## [REQUIRED ACTION]
Output the data below exactly. Leave nothing out.

------ EXCERPTED DATA ------

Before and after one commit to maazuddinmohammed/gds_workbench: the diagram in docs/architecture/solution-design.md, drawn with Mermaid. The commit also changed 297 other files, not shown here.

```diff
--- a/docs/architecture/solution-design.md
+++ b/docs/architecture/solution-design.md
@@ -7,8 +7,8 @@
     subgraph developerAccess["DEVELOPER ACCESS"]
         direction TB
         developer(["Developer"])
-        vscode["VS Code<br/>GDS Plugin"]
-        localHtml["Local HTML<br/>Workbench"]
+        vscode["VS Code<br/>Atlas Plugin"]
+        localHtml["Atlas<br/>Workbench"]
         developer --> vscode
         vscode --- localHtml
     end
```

------

## [TASK SOLUTION]
Before and after one commit to maazuddinmohammed/gds_workbench: the diagram in docs/architecture/solution-design.md, drawn with Mermaid. The commit also changed 297 other files, not shown here.

```diff
--- a/docs/architecture/solution-design.md
+++ b/docs/architecture/solution-design.md
@@ -7,8 +7,8 @@
     subgraph developerAccess["DEVELOPER ACCESS"]
         direction TB
         developer(["Developer"])
-        vscode["VS Code<br/>GDS Plugin"]
-        localHtml["Local HTML<br/>Workbench"]
+        vscode["VS Code<br/>Atlas Plugin"]
+        localHtml["Atlas<br/>Workbench"]
         developer --> vscode
         vscode --- localHtml
     end
```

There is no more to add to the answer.